(What you are asked to do): Only the pictures should be left out; write out all other data exactly.

(Data extract):
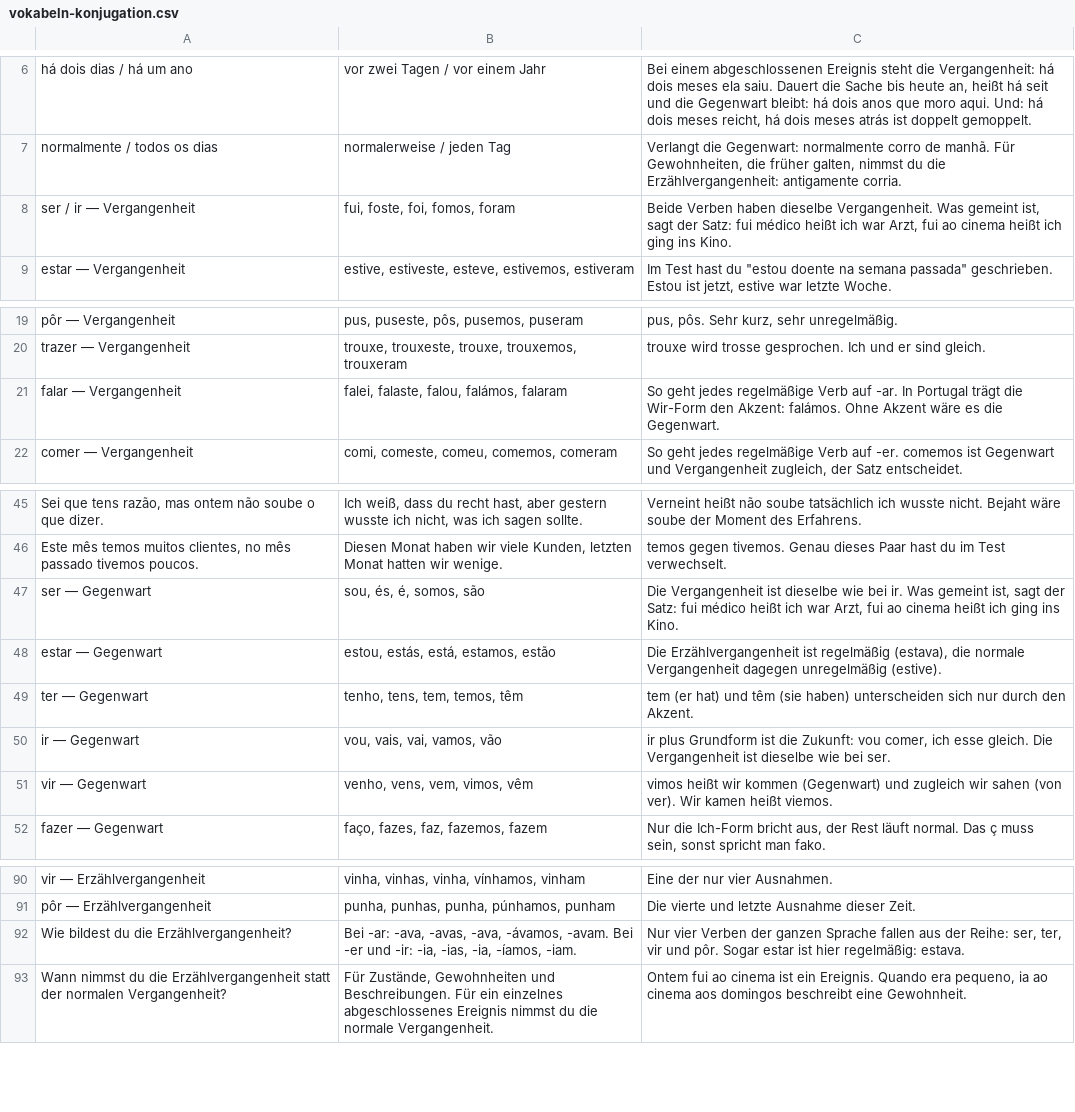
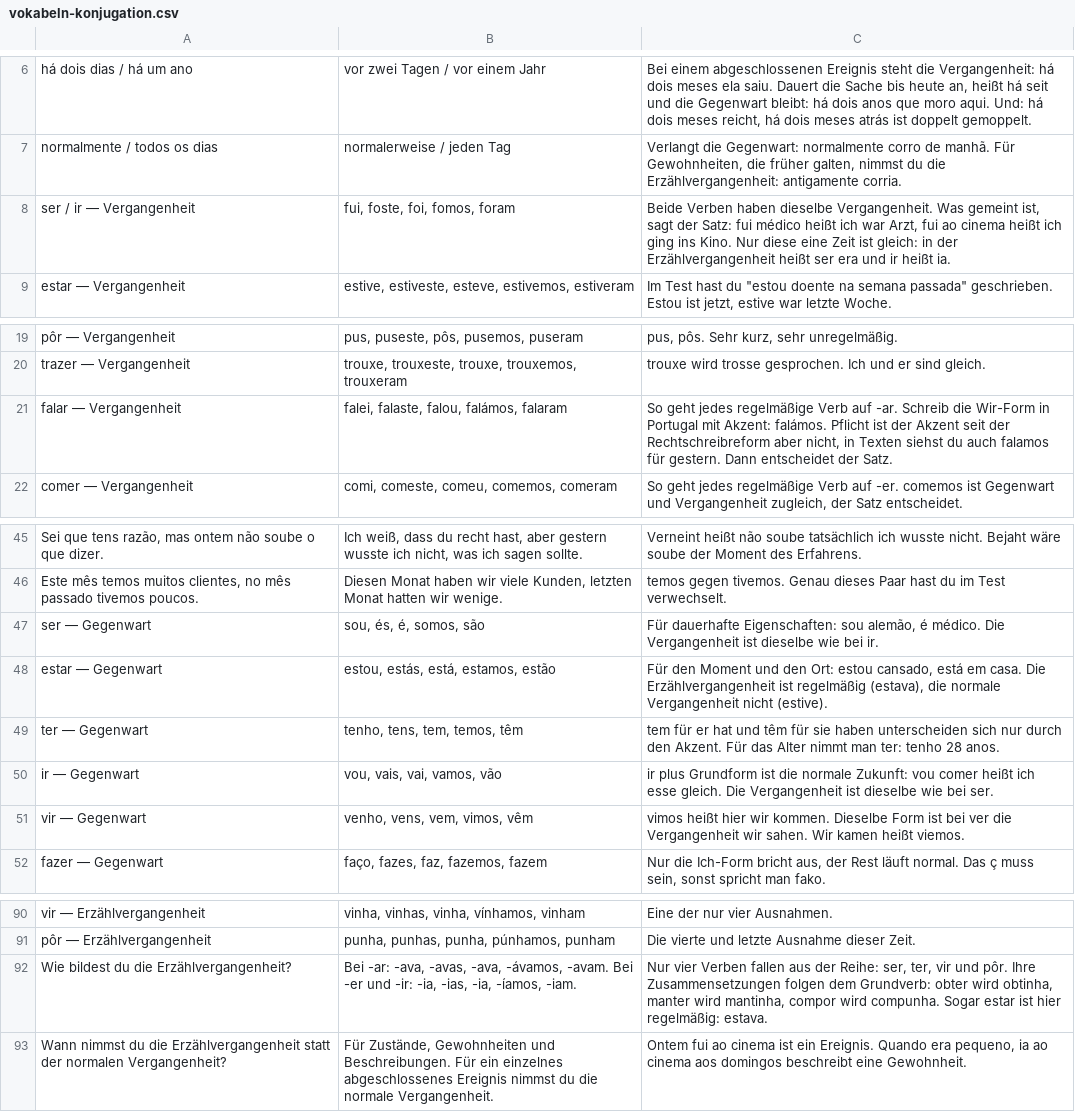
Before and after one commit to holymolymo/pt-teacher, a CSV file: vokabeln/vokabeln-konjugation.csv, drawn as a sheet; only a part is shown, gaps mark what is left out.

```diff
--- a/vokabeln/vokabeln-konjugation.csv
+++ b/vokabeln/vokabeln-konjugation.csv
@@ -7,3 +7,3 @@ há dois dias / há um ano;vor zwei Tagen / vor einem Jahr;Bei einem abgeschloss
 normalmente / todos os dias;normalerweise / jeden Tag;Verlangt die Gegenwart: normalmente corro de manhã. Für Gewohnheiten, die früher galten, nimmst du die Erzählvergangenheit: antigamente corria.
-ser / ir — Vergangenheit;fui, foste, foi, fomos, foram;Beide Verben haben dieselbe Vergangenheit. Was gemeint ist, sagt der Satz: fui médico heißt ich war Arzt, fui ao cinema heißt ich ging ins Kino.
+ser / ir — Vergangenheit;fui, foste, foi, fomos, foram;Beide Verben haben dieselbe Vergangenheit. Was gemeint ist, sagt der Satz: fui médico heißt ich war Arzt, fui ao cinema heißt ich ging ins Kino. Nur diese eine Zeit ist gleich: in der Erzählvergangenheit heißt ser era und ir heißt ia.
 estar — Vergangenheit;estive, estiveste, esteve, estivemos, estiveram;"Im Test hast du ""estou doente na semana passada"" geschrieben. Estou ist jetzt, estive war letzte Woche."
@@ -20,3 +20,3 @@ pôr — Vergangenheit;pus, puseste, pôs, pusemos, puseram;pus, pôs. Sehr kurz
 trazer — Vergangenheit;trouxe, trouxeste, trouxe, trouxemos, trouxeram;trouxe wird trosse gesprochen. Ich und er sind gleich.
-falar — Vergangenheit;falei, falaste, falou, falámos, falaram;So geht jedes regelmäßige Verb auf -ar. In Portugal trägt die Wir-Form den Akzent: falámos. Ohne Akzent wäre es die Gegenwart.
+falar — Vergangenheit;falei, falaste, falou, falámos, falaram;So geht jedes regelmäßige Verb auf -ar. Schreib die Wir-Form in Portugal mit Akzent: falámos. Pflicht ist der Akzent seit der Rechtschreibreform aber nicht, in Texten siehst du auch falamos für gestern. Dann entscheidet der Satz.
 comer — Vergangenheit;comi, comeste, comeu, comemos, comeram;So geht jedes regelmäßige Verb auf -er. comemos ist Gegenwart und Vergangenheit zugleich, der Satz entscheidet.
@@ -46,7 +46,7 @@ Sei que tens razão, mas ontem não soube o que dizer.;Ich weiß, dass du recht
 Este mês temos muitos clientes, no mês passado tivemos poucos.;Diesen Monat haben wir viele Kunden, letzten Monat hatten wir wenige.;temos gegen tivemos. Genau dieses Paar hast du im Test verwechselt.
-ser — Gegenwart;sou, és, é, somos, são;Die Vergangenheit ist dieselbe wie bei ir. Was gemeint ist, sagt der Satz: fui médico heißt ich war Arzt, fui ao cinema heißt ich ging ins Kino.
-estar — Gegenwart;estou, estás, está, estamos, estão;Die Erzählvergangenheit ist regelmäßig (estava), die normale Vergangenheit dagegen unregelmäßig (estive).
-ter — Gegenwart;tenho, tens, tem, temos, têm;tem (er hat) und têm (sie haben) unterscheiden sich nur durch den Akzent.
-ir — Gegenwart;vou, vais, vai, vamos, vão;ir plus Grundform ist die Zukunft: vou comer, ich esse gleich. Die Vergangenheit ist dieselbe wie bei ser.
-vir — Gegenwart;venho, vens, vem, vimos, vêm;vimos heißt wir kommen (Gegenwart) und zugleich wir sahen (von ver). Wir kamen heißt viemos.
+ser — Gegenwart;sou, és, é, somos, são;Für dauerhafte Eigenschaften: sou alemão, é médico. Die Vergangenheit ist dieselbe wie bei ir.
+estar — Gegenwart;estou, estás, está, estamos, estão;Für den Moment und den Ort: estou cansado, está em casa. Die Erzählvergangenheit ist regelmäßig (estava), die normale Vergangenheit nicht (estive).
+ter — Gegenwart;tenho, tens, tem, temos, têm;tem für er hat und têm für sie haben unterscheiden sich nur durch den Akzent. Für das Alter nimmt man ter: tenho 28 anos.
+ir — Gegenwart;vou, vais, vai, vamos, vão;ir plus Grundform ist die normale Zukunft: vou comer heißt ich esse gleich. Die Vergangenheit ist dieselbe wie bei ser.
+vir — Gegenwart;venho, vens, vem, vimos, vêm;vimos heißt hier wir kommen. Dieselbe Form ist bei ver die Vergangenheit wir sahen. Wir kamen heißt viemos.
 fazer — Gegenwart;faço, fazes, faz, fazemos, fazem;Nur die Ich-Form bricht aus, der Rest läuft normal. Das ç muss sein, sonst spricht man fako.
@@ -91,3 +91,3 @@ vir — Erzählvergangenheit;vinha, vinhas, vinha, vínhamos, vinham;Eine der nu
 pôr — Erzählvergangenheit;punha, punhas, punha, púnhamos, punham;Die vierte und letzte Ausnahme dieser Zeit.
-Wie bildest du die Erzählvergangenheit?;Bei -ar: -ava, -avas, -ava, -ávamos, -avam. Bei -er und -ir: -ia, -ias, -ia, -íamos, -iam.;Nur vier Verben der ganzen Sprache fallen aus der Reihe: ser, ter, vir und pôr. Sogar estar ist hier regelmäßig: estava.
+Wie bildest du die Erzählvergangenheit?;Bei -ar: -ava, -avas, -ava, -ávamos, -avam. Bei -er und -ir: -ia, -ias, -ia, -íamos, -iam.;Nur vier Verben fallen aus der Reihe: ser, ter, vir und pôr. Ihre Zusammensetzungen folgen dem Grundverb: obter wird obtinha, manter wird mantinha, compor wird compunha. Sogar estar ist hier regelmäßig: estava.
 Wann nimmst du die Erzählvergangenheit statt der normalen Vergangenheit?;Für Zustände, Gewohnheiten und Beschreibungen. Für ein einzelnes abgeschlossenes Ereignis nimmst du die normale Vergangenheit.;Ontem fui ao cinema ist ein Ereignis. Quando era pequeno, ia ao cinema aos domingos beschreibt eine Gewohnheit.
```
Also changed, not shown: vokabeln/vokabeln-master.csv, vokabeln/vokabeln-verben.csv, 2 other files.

(Worked solution):
Before and after one commit to holymolymo/pt-teacher, a CSV file: vokabeln/vokabeln-konjugation.csv, drawn as a sheet; only a part is shown, gaps mark what is left out.

```diff
--- a/vokabeln/vokabeln-konjugation.csv
+++ b/vokabeln/vokabeln-konjugation.csv
@@ -7,3 +7,3 @@ há dois dias / há um ano;vor zwei Tagen / vor einem Jahr;Bei einem abgeschloss
 normalmente / todos os dias;normalerweise / jeden Tag;Verlangt die Gegenwart: normalmente corro de manhã. Für Gewohnheiten, die früher galten, nimmst du die Erzählvergangenheit: antigamente corria.
-ser / ir — Vergangenheit;fui, foste, foi, fomos, foram;Beide Verben haben dieselbe Vergangenheit. Was gemeint ist, sagt der Satz: fui médico heißt ich war Arzt, fui ao cinema heißt ich ging ins Kino.
+ser / ir — Vergangenheit;fui, foste, foi, fomos, foram;Beide Verben haben dieselbe Vergangenheit. Was gemeint ist, sagt der Satz: fui médico heißt ich war Arzt, fui ao cinema heißt ich ging ins Kino. Nur diese eine Zeit ist gleich: in der Erzählvergangenheit heißt ser era und ir heißt ia.
 estar — Vergangenheit;estive, estiveste, esteve, estivemos, estiveram;"Im Test hast du ""estou doente na semana passada"" geschrieben. Estou ist jetzt, estive war letzte Woche."
@@ -20,3 +20,3 @@ pôr — Vergangenheit;pus, puseste, pôs, pusemos, puseram;pus, pôs. Sehr kurz
 trazer — Vergangenheit;trouxe, trouxeste, trouxe, trouxemos, trouxeram;trouxe wird trosse gesprochen. Ich und er sind gleich.
-falar — Vergangenheit;falei, falaste, falou, falámos, falaram;So geht jedes regelmäßige Verb auf -ar. In Portugal trägt die Wir-Form den Akzent: falámos. Ohne Akzent wäre es die Gegenwart.
+falar — Vergangenheit;falei, falaste, falou, falámos, falaram;So geht jedes regelmäßige Verb auf -ar. Schreib die Wir-Form in Portugal mit Akzent: falámos. Pflicht ist der Akzent seit der Rechtschreibreform aber nicht, in Texten siehst du auch falamos für gestern. Dann entscheidet der Satz.
 comer — Vergangenheit;comi, comeste, comeu, comemos, comeram;So geht jedes regelmäßige Verb auf -er. comemos ist Gegenwart und Vergangenheit zugleich, der Satz entscheidet.
@@ -46,7 +46,7 @@ Sei que tens razão, mas ontem não soube o que dizer.;Ich weiß, dass du recht
 Este mês temos muitos clientes, no mês passado tivemos poucos.;Diesen Monat haben wir viele Kunden, letzten Monat hatten wir wenige.;temos gegen tivemos. Genau dieses Paar hast du im Test verwechselt.
-ser — Gegenwart;sou, és, é, somos, são;Die Vergangenheit ist dieselbe wie bei ir. Was gemeint ist, sagt der Satz: fui médico heißt ich war Arzt, fui ao cinema heißt ich ging ins Kino.
-estar — Gegenwart;estou, estás, está, estamos, estão;Die Erzählvergangenheit ist regelmäßig (estava), die normale Vergangenheit dagegen unregelmäßig (estive).
-ter — Gegenwart;tenho, tens, tem, temos, têm;tem (er hat) und têm (sie haben) unterscheiden sich nur durch den Akzent.
-ir — Gegenwart;vou, vais, vai, vamos, vão;ir plus Grundform ist die Zukunft: vou comer, ich esse gleich. Die Vergangenheit ist dieselbe wie bei ser.
-vir — Gegenwart;venho, vens, vem, vimos, vêm;vimos heißt wir kommen (Gegenwart) und zugleich wir sahen (von ver). Wir kamen heißt viemos.
+ser — Gegenwart;sou, és, é, somos, são;Für dauerhafte Eigenschaften: sou alemão, é médico. Die Vergangenheit ist dieselbe wie bei ir.
+estar — Gegenwart;estou, estás, está, estamos, estão;Für den Moment und den Ort: estou cansado, está em casa. Die Erzählvergangenheit ist regelmäßig (estava), die normale Vergangenheit nicht (estive).
+ter — Gegenwart;tenho, tens, tem, temos, têm;tem für er hat und têm für sie haben unterscheiden sich nur durch den Akzent. Für das Alter nimmt man ter: tenho 28 anos.
+ir — Gegenwart;vou, vais, vai, vamos, vão;ir plus Grundform ist die normale Zukunft: vou comer heißt ich esse gleich. Die Vergangenheit ist dieselbe wie bei ser.
+vir — Gegenwart;venho, vens, vem, vimos, vêm;vimos heißt hier wir kommen. Dieselbe Form ist bei ver die Vergangenheit wir sahen. Wir kamen heißt viemos.
 fazer — Gegenwart;faço, fazes, faz, fazemos, fazem;Nur die Ich-Form bricht aus, der Rest läuft normal. Das ç muss sein, sonst spricht man fako.
@@ -91,3 +91,3 @@ vir — Erzählvergangenheit;vinha, vinhas, vinha, vínhamos, vinham;Eine der nu
 pôr — Erzählvergangenheit;punha, punhas, punha, púnhamos, punham;Die vierte und letzte Ausnahme dieser Zeit.
-Wie bildest du die Erzählvergangenheit?;Bei -ar: -ava, -avas, -ava, -ávamos, -avam. Bei -er und -ir: -ia, -ias, -ia, -íamos, -iam.;Nur vier Verben der ganzen Sprache fallen aus der Reihe: ser, ter, vir und pôr. Sogar estar ist hier regelmäßig: estava.
+Wie bildest du die Erzählvergangenheit?;Bei -ar: -ava, -avas, -ava, -ávamos, -avam. Bei -er und -ir: -ia, -ias, -ia, -íamos, -iam.;Nur vier Verben fallen aus der Reihe: ser, ter, vir und pôr. Ihre Zusammensetzungen folgen dem Grundverb: obter wird obtinha, manter wird mantinha, compor wird compunha. Sogar estar ist hier regelmäßig: estava.
 Wann nimmst du die Erzählvergangenheit statt der normalen Vergangenheit?;Für Zustände, Gewohnheiten und Beschreibungen. Für ein einzelnes abgeschlossenes Ereignis nimmst du die normale Vergangenheit.;Ontem fui ao cinema ist ein Ereignis. Quando era pequeno, ia ao cinema aos domingos beschreibt eine Gewohnheit.
```
Also changed, not shown: vokabeln/vokabeln-master.csv, vokabeln/vokabeln-verben.csv, 2 other files.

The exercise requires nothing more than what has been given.